Recent research focusing on social factors affecting risk perceptions has suggested that social networks might help to explain why differences of opinion about climate change persist across segments of the lay public despite the scientific consensus. Juha Itkonen found that respondents tend to have friends with similar concerns as their own, the unconcerned respondents have fewer friends, and any two respondents who disagreed about the seriousness of global warming were less than half as likely to be friends. The results indicate that the structure of the social network may hinder changes in opinions, explaining why opinions persist despite the scientific consensus. The results suggest that the communication of climate science could be improved by strategies that aim to overcome these network effects.

The article was published in Climatic Change.


Busting climate myths: a practical guide

By John Cook, Skeptical Science, 12 June 2015.

One effective way to reduce the influence of science denial is through “inoculation”: you can build resistance to misinformation by exposing people to a weak form of the misinformation.

How do we practically achieve that? There are two key elements to refuting misinformation. The first half of a debunking is offering a factual alternative. To understand what I mean by this, you need to understand what happens in a person’s mind when you correct a misconception.

People build mental models of how the world works, where all the different parts of the model fit together like cogs. Imagine one of those cogs is a myth. When you explain that the myth is false, you pluck out that cog, leaving a gap in their mental model.

But people feel uncomfortable with an incomplete model. They want to feel as if they know what’s going on. So if you create a gap, you need to fill the gap with an alternative fact.

Read the rest of the article here.

Getting active

Dialogue on campaigning to urgently restore a safe climate

Melbourne climate researchers Philip Sutton and Don McArthur are holding meetings for interested person on campaigning to restore a safe climate.
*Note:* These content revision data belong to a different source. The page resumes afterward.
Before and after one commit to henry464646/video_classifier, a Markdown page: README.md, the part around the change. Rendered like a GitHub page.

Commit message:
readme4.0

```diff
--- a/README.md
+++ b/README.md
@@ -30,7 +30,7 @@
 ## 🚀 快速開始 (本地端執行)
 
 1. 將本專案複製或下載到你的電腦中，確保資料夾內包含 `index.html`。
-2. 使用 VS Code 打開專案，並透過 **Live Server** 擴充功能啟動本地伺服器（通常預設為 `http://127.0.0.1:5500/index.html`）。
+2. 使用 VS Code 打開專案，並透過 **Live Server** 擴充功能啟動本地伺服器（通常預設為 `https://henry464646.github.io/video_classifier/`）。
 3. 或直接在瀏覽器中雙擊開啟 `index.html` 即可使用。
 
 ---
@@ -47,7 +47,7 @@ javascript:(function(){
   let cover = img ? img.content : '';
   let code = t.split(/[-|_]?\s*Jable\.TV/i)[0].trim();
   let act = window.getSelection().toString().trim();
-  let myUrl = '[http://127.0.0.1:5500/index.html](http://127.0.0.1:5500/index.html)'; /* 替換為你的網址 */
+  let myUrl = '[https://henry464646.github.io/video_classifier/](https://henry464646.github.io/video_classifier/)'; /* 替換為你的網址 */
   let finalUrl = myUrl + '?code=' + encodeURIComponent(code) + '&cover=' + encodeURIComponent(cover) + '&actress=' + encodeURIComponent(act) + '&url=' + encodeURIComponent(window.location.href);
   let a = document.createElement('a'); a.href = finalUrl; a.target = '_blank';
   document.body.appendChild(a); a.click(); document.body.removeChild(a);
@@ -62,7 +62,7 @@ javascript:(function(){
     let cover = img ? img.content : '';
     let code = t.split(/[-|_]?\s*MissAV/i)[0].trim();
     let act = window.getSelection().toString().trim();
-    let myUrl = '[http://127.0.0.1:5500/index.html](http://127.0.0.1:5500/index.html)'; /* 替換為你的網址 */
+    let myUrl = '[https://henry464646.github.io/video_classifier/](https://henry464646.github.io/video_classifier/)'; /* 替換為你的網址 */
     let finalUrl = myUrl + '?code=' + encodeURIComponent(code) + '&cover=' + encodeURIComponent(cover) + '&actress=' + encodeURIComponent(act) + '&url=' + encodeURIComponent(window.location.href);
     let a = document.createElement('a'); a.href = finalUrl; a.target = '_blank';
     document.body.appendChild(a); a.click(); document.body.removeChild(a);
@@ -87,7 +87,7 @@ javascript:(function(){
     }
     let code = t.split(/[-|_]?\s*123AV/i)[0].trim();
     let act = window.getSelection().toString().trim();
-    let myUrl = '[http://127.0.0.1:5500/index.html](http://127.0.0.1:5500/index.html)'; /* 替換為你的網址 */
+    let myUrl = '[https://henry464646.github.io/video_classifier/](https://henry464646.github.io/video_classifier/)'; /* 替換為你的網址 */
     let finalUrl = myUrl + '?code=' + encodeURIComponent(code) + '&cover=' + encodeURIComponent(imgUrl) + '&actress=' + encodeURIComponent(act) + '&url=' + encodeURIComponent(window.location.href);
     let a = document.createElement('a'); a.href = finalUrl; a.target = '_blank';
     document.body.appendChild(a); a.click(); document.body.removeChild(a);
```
Involving a series of workshops and/or online discussion, the starting points for this dialogue are:

  • the need to work rapidly to restore the climate to conditions that are safe for all people, all species and all generations
  • understanding a global average of 2 degrees warming as the boundary between “dangerous” and “very dangerous”
  • the climate being too hot already (e.g. as evident in the melting of the West Antarctic ice sheet and increases in extreme weather events)
  • the evidence that we have already used up the carbon budget for a safe climate and that we have zero carbon budget left
  • needing to do more than just move in the “right direction”: (e.g.) increasing renewables and reducing carbon emissions, but also to moving far enough in these directions in order to restore a safe climate - fast enough. This means our campaigning needs to be framed to get the climate to a specific set of preferred safe conditions.
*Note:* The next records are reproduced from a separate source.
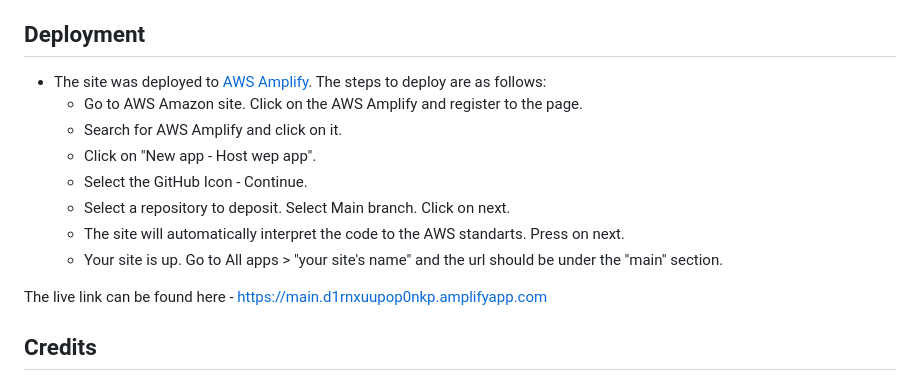
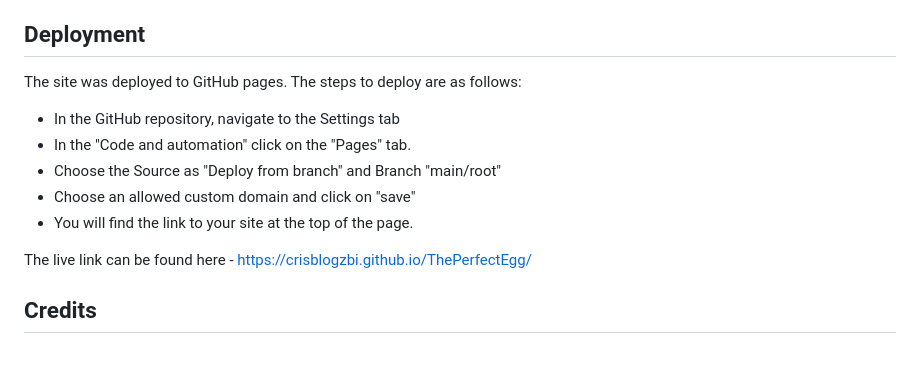
Before and after one commit to CrisBlogzbi/ThePerfectEgg, a Markdown page: README.md, the part around the change printed below. Drawn GitHub-style; blank space fills up the shorter version.

```diff
--- a/README.md
+++ b/README.md
@@ -70,16 +70,15 @@ The Social media icons sometimes don't load. Not sure if it's a mistake in the c
 
 ## Deployment
 
-- The site was deployed to [AWS Amplify](https://aws.amazon.com/amplify/). The steps to deploy are as follows:
-  - Go to AWS Amazon site. Click on the AWS Amplify and register to the page.
-  - Search for AWS Amplify and click on it.
-  - Click on "New app - Host wep app".
-  - Select the GitHub Icon - Continue.
-  - Select a repository to deposit. Select Main branch. Click on next.
-  - The site will automatically interpret the code to the AWS standarts. Press on next.
-  - Your site is up. Go to All apps > "your site's name" and the url should be under the "main" section.
+The site was deployed to GitHub pages. The steps to deploy are as follows:
 
-The live link can be found here - https://main.d1rnxuupop0nkp.amplifyapp.com
+- In the GitHub repository, navigate to the Settings tab
+- In the "Code and automation" click on the "Pages" tab.
+- Choose the Source as "Deploy from branch" and Branch "main/root"
+- Choose an allowed custom domain and click on "save"
+- You will find the link to your site at the top of the page.
+
+The live link can be found here - https://crisblogzbi.github.io/ThePerfectEgg/
 
 ## Credits
 
```
Also changed, not shown: other parts of README.md (+1 -0 lines).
The face-to-face meetings in Melbourne have already begun, but people are also welcome to join in an email dialogue.

Further queries, contact: or Don McArthur


Australian Psychological Society 50th Annual Conference


28 September - 2 October, Gold Coast

Registrations open mid April – see here for more details.